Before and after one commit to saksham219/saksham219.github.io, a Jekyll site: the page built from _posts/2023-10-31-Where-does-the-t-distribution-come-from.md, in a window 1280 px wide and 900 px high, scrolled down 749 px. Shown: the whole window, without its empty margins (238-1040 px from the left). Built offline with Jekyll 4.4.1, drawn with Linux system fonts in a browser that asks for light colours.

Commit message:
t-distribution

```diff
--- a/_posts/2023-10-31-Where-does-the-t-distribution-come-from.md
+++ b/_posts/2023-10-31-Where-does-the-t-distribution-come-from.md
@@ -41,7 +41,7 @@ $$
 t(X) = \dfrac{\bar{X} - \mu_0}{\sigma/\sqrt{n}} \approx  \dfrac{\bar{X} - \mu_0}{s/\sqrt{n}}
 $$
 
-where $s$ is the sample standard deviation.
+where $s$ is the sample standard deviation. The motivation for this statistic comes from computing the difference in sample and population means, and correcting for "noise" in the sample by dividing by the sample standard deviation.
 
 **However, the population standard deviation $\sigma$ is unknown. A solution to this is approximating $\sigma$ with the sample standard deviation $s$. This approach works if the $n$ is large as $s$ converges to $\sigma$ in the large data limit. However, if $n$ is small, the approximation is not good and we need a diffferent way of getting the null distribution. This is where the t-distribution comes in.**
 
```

-.-.-

Which lines of the records above contain the word "from"? Copy each of them.

### [SOLVED EXERCISE]
Before and after one commit to saksham219/saksham219.github.io, a Jekyll site: the page built from _posts/2023-10-31-Where-does-the-t-distribution-come-from.md, in a window 1280 px wide and 900 px high, scrolled down 749 px. Shown: the whole window, without its empty margins (238-1040 px from the left). Built offline with Jekyll 4.4.1, drawn with Linux system fonts in a browser that asks for light colours.
--- a/_posts/2023-10-31-Where-does-the-t-distribution-come-from.md
+++ b/_posts/2023-10-31-Where-does-the-t-distribution-come-from.md
+where $s$ is the sample standard deviation. The motivation for this statistic comes from computing the difference in sample and population means, and correcting for "noise" in the sample by dividing by the sample standard deviation.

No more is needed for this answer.